Make your own free website on Tripod.com
Away From the Everyday Sports Camp

European Handball

Home | Contact Us | About Us

Lesson Plan & Official Rules

NAME OF ACTIVITY:  EUROPEAN HANDBALL

Objectives (at the end of the activity, participants should …)

-learn proper teamwork

-develop a sense of both offensive and defensive awareness

-understand the strategies and tactics used

-be able to connect the skills/strategies/tactics of European Handball to other invasion games

Equipment

-floor, 40 m long and 20 m wide

-two goal nets

-one ball

Safety Considerations

-must be aware of where you are in relation to your team as well as the opposition

-controlled shots

-no contact         

Activity Description

Intro (Warm-Up): SEE LEAD-UP GAMES: Invasion

 

Main Activity:  each team has approx. 8 players.  With the ball the players can either take 3 steps, pass or dribble the ball and cannot hold the ball for more than 3 seconds.  All players (except goalie) must stay clear of the crease.  Full rules below

 

 

Culmination (Cool-Down)

Since European Handball is a very aerobic sport, the cool-down should involve a light jog followed by stretching of both the legs and arms/shoulder.  The ball is generally heavier than that of what the children are used to throwing and this can often result in having a sore shoulder (to avoid, try using a lighter ball and have them progress to the real handball).
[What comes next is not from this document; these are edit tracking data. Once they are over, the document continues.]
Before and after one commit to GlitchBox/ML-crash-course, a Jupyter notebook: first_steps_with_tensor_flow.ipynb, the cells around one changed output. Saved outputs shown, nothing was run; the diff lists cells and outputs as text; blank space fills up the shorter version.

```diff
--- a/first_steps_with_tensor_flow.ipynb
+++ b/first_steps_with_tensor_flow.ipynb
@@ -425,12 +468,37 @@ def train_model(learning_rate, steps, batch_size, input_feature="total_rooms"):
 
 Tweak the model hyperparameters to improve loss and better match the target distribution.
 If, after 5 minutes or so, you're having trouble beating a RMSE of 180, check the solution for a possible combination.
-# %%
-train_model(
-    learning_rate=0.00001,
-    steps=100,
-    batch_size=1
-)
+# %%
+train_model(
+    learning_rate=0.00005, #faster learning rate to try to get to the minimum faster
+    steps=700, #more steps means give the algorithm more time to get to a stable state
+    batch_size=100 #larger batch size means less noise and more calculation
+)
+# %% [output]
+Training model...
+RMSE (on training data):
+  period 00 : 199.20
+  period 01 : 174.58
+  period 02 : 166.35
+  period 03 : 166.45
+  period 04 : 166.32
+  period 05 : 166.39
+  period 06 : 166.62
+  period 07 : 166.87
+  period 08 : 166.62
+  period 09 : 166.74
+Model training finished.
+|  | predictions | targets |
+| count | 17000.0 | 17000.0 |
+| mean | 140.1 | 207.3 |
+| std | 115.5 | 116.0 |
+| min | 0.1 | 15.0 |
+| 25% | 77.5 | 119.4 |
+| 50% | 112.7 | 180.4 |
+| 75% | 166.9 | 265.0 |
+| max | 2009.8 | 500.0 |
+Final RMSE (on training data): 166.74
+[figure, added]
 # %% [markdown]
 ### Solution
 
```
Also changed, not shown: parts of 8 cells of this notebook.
Refinements to Look For

-proper shoulder rotation for shooting

-cutting angles of shots for goalies

-fakes to create open space
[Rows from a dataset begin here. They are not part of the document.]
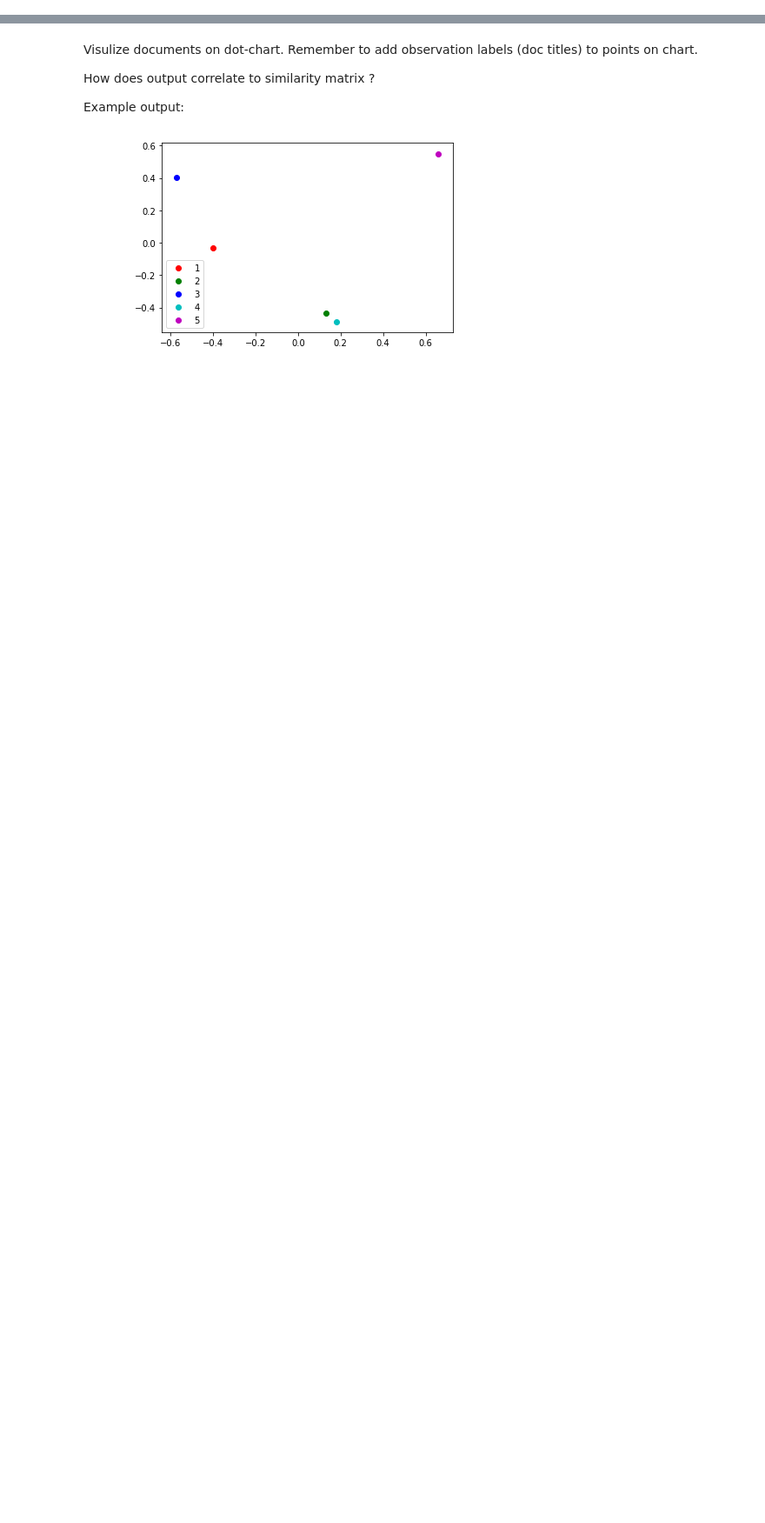
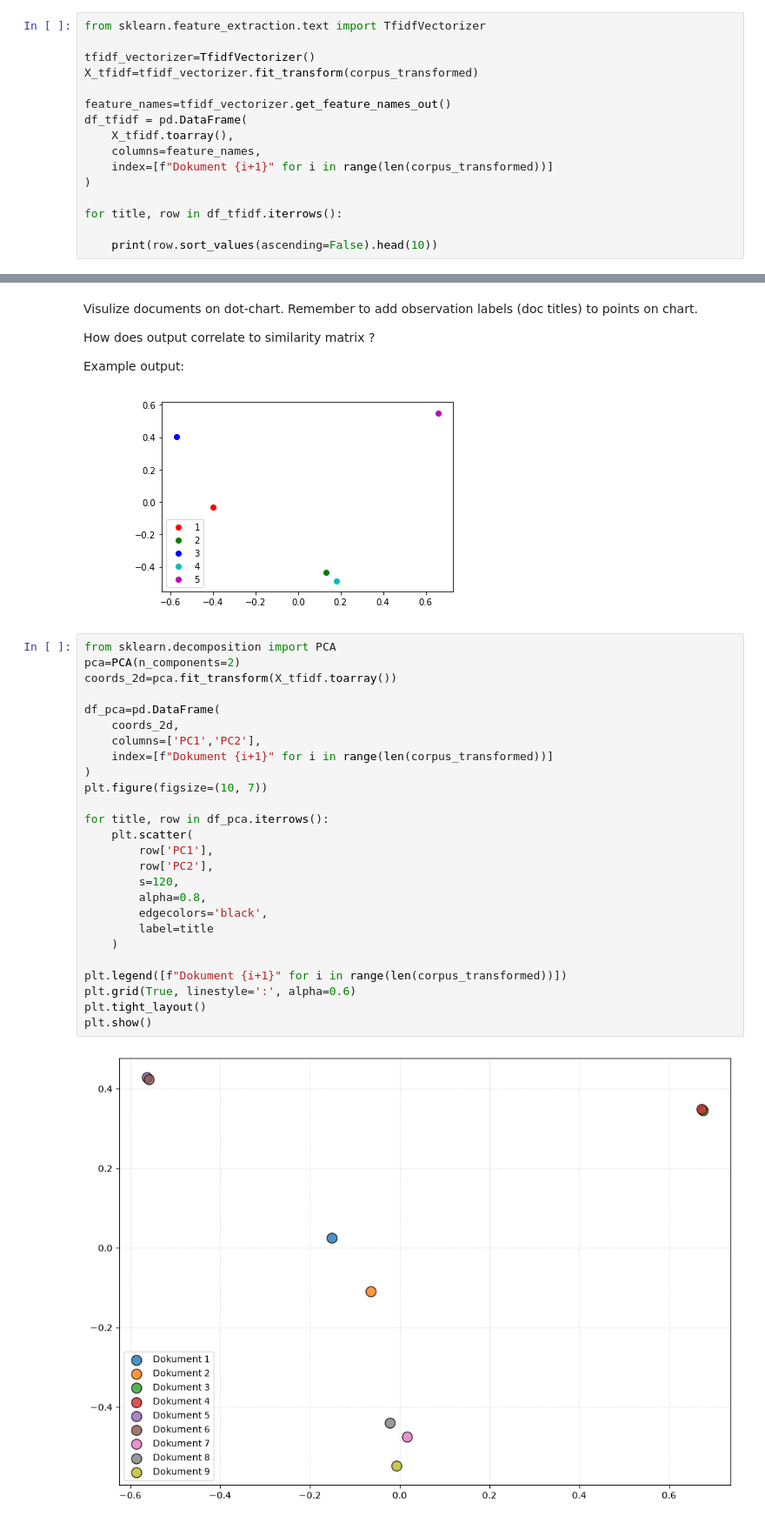
Before and after one commit to bubakrojek/PJN, a Jupyter notebook: NLP_EN_Lab1.ipynb, the cells around one changed output, grey strips where cells are left out. Shown at 87% size. Cells and saved outputs as stored; diff of their text form; blank space fills up the shorter version.

```diff
--- a/NLP_EN_Lab1.ipynb
+++ b/NLP_EN_Lab1.ipynb
@@ -135,0 +166,16 @@ from sklearn.feature_extraction.text import TfidfVectorizer
+# %%
+from sklearn.feature_extraction.text import TfidfVectorizer
+
+tfidf_vectorizer=TfidfVectorizer()
+X_tfidf=tfidf_vectorizer.fit_transform(corpus_transformed)
+
+feature_names=tfidf_vectorizer.get_feature_names_out()
+df_tfidf = pd.DataFrame(
+    X_tfidf.toarray(),
+    columns=feature_names,
+    index=[f"Dokument {i+1}" for i in range(len(corpus_transformed))]
+)
+
+for title, row in df_tfidf.iterrows():
+
+    print(row.sort_values(ascending=False).head(10))
@@ -157,3 +266,31 @@ How does output correlate to similarity matrix  ?
 Example output:
 
 ![image.png](embedded-picture-1)
+# %%
+from sklearn.decomposition import PCA
+pca=PCA(n_components=2)
+coords_2d=pca.fit_transform(X_tfidf.toarray())
+
+df_pca=pd.DataFrame(
+    coords_2d,
+    columns=['PC1','PC2'],
+    index=[f"Dokument {i+1}" for i in range(len(corpus_transformed))]
+)
+plt.figure(figsize=(10, 7))
+
+for title, row in df_pca.iterrows():
+    plt.scatter(
+        row['PC1'],
+        row['PC2'],
+        s=120,
+        alpha=0.8,
+        edgecolors='black',
+        label=title
+    )
+
+plt.legend([f"Dokument {i+1}" for i in range(len(corpus_transformed))])
+plt.grid(True, linestyle=':', alpha=0.6)
+plt.tight_layout()
+plt.show()
+# %% [output]
+[figure, added]
```
Also changed, not shown: parts of 14 cells of this notebook.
Simplification & Extension Ideas

Simplifications:

-bigger ball

-smaller playing area

-no goalies; just shooting on open net or target

 

Extensions:

-the ultimate extenstion is to play with the  full rules of handball; they are quite challenging for children and most of the lead-up games will be played with modified versions of the rules

handball_5519.jpg

European Handball: Rules

The playing court in a game of European Handball is forty meters long and twenty meters wide.  There is a goal at each end with a crease around the perimeter.  The crease is six meters with a seven meter line where penalty shots take place.  The crease also contains a goal-keepers restraining line, to which the goalie must stay behind unless the ball is rolling freely inside the crease.  The game is played in two, thirty minute halves.  A coin toss before the match decides which team begins with possession and which team chooses a side. The ball is made of leather or a synthetic material.  Sizes vary depending on gender and age categories.  Each team is allowed a maximum of seven players on the court, however, they can not play with less than five unless decided otherwise by the referee.  The ball can be thrown, caught, stopped, pushed or hit by using hands, arms, head, torso, thighs and knees.  The ball may be held for a maximum of three seconds or for a maximum of three steps.  A player may dribble the ball to avoid the three second/step rule, however, due to the size and shape of the ball it can be very difficult to dribble.  If a team has possession of the ball and is making no obvious attempt at an attack or shot, they are penalized with a free-throw.  This is called passive play and the free-throw is taken from wherever the ball was when the call was made.  Body contact is permitted so long as it is made from the front and not the side or back.  Similar to most invasion games, European Handball has many penalties and works on a scale of progression.  Players are first warned about their illegal actions, but will be penalized with a free-throw awarded to the other team if such actions occur again, ultimately resorting to ejection from the game.  Also, if the penalty prevents a clear scoring chance (to the discretion of the referee), the team will be awarded with a penalty-shot from the seven meter line.  After a goal has been scored, the team that allowed it is given a throw-off from center court (basically, a player carries the ball to center line and throws it to a teammate from there).  Whenever the ball leaves the court the team that touched it  last before doing-so allows the other team a throw-in.  This is similar to soccer where the ball is thrown in from the sideline without a stoppage of time.  The team to score the most amount of goals within the time limit is determined the winner.

Created By:
Melissa Carroll, Andrew Timmers, Fil DaSilva & Kevin Moote